When I was watching the press conference prior to the Yankees home-opener against the Orioles last week, I saw Derek Jeter interviewed. He was asked at one point about his success in 1996 and not being able to predict his career path then, but how could he be so confident that he would focus on baseball and not get caught up in any distractions. What he said in response resonated with me, because in many ways, it was what I think about writing. (The question comes at the 6:45 mark if you want to jump right to it.)
What Jeter says (with a little cleaning up on my part) is:
I came up in a culture where you were never promised a job. We had to perform in order to keep our job and that’s the mindset we had going into every season… If you didn’t do your job, the boss would get rid of you. So every spring training, every off-season, I trained and prepared for the opportunity to win a job. So I never take anything for granted.

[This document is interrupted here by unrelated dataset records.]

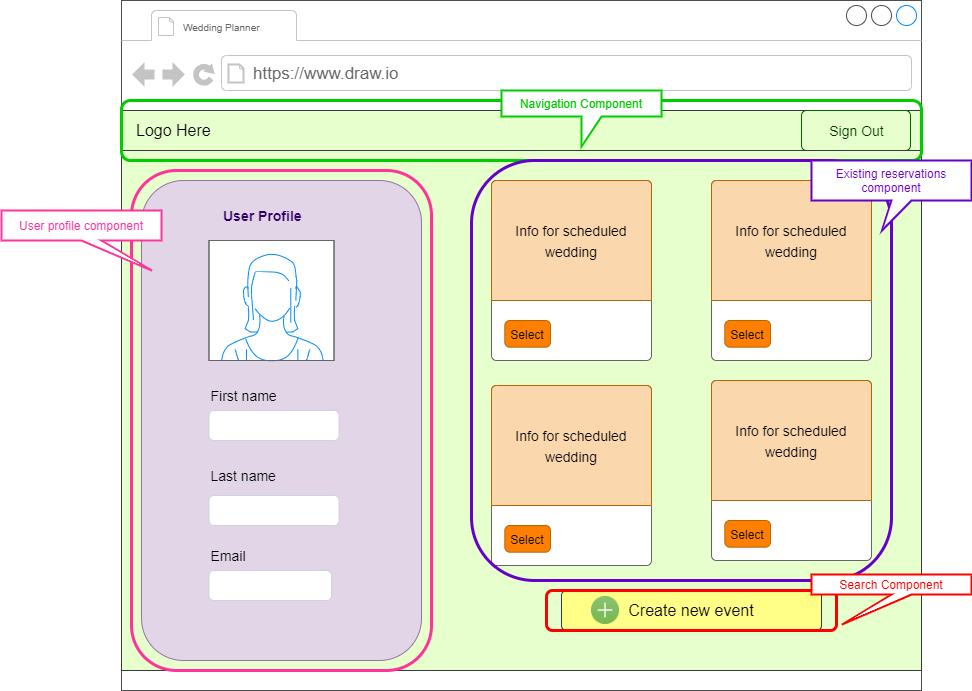
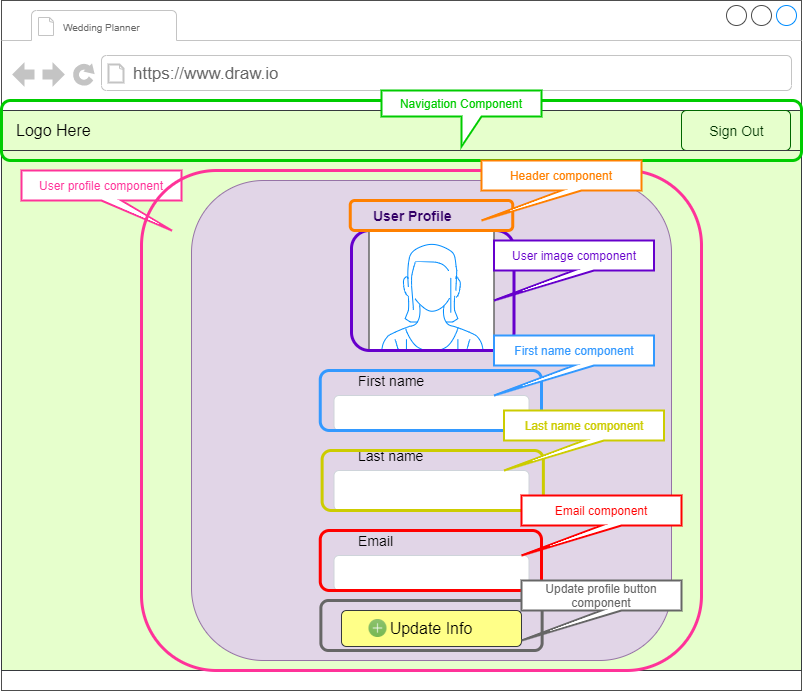
updated profile wireframe in readme

diff --git a/README.md b/README.md
@@ -77,7 +77,7 @@ Design features basic functionality and style for multiple features.
   <p>Signup webpage wireframe</p>
   <img src="readme\imgs\wireframe-signup.png" width = "600px">
 
-  <p>User profile wireframe to show existing events</p>
+  <p>User profile wireframe</p>
   <img src="readme\imgs\wireframe-profile.png" width = "600px">
 
   <p>Create event reservation wireframe</p>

I very much believe in this philosophy when it comes to my own writing. Almost no writer is promised a job (e.g. a story sale, a novel sale, etc.) at the outset of his or her career. You have to earn it. For a rare set of people, this may not be difficult. There are geniuses in all walks of life. But for me, it meant 14 years of practice, 14 years of persistence, and 14 years of enough self-confidence to believe that I could eventually do it. And as Jeter points out, that is just the beginning. “If you didn’t do your job, the boss would get rid of you.” I put in my best effort on every story that I write. Not all of them are good enough and I don’t win every job.
Still, I practice every day. I write every day. I try new things in my stories, and while I am no all-star, I think I am making steady improvements. What Jeter says is something that I thinks irks some new writers trying to break in and make their first sale, be it a novel or a story. There is a belief out there that writing really isn’t that hard, that there is some formula or trick to getting published–or, if self-publishing, being a success. If there is, I don’t know it. The only trick I know is working as hard as I can at something I love. As Jeter says, I never take the job for granted, never assume that a story of mine will be published, and never assume that just because one story had a measure of success, another deserves equal success.
For me, however, I like the hard work. The satisfaction of seeing a story in print and knowing how much of an effort you put in to make it a success is worth every minute of effort.